## Problem statement
Going through the records that follow, please count the lines with "know" in them and give only the count.
________
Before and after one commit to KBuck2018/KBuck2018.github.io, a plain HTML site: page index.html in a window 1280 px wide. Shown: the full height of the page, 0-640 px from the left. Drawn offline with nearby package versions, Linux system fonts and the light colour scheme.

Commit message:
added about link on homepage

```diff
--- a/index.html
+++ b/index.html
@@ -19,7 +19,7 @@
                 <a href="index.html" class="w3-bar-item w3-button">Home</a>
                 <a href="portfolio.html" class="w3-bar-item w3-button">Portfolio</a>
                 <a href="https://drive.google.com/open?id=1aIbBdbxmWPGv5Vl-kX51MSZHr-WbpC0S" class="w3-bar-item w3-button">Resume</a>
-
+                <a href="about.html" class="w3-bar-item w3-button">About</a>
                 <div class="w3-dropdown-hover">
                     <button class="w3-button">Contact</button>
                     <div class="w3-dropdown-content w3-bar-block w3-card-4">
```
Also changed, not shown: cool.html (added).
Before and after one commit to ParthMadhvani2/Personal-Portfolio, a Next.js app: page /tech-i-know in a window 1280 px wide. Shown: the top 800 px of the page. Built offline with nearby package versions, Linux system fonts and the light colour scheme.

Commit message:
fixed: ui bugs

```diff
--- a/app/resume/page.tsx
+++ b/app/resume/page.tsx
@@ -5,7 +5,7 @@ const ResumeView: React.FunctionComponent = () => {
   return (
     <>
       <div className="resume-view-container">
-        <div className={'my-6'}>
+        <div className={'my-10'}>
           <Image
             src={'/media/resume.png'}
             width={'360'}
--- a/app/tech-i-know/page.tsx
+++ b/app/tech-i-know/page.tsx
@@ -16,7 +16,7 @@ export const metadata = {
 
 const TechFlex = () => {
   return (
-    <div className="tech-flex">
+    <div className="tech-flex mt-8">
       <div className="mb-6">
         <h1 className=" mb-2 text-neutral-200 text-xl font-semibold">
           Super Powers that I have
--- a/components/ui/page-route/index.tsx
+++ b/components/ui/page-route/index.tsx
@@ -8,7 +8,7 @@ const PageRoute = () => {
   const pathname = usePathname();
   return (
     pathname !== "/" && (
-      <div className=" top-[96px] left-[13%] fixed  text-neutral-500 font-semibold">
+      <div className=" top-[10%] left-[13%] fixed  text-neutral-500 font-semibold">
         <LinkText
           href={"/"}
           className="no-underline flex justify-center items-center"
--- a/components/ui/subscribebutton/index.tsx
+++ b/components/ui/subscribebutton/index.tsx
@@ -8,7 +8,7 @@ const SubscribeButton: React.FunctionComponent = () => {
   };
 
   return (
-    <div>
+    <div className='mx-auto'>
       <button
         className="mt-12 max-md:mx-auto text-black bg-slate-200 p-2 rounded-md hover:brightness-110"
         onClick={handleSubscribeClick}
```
________
## Answer below
3